This film is part of the 2014 Florida Film Festival running April 4 to 14 in Orlando Fl. Details, screening locations and times may be found at www.floridafilmfestival.com.


Leave a Comment

Your email address will not be published. Required fields are marked with *

Cancel reply

Recently on Ink 19...

  • Say Sue Me
    Say Sue Me

    Christmas, It’s No Biggie (Damnably Records). Review by Bob Pomeroy.

  • Lucius

    Christmas Time is Here. Review by Phil Bailey.

  • Tarik Aktaş
    Tarik Aktaş

    Dead Horse Nebula director, Tarik Aktaş, speaks with Generoso Fierro about his AFI Fest 2018-selected debut feature.

  • Beth Hart
    Beth Hart

    Beth Hart – Live At The Royal Albert Hall (Mascot Label Group/Provogue). Review by Michelle Wilson.

  • Nailed It!
    Nailed It!

    Is it a cooking show, or the funniest thing on TV?

  • Split Tooth
    Split Tooth

    The natural and the supernatural dance under the Northern lights in Tanya Tagaq’s first novel, Split Tooth.

  • Thoroughbreds

    Thoroughbreds is one of the most fun and playful dark comedies in ages.

  • Dennis Quaid & the Sharks
    Dennis Quaid & the Sharks

    Out Of The Box. (Omnivore) Review by Jeremy Glazier.

  • Florida Man Music Festival
    Florida Man Music Festival

    The Florida Man Music Festival lit up the Orlando Amphitheater with a bunch of acts chosen by FM 101.9 (Orlando’s New Alternative radio station). Jen Cray approved.

  • The Unnamable
    The Unnamable

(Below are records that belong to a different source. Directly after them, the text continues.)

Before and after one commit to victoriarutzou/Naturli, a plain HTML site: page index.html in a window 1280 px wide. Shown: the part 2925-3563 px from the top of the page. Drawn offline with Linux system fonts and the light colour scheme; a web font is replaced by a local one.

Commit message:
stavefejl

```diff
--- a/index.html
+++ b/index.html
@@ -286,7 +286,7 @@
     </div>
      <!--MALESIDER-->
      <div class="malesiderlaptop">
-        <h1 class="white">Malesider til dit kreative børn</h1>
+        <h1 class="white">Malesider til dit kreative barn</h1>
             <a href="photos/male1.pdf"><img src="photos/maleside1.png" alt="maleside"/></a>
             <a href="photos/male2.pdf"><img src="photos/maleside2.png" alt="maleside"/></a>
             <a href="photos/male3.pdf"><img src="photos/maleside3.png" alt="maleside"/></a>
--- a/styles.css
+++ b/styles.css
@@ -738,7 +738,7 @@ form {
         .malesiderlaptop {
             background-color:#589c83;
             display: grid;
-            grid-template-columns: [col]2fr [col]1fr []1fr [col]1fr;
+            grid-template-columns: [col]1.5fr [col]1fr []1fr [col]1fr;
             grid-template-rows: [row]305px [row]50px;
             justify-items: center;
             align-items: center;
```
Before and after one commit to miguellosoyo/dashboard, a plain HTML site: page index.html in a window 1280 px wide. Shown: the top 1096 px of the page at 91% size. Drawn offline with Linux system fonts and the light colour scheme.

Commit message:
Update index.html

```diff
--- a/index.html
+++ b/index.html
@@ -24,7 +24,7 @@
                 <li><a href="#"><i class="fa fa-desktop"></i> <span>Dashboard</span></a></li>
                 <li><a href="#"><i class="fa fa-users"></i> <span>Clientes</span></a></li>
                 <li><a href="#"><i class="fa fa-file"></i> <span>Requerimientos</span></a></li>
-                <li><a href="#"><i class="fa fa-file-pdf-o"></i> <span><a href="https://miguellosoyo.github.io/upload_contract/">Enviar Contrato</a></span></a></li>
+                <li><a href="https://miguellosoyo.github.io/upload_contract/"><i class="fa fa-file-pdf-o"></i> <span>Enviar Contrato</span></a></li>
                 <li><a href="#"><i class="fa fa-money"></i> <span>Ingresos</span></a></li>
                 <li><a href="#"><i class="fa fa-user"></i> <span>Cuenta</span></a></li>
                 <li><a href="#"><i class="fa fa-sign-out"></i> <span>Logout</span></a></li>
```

    This ’80s adaptation of H.P. Lovecraft’s short story The Unnamable became a video store staple and is now reissued on Blu-ray for current audiences.

From the Archives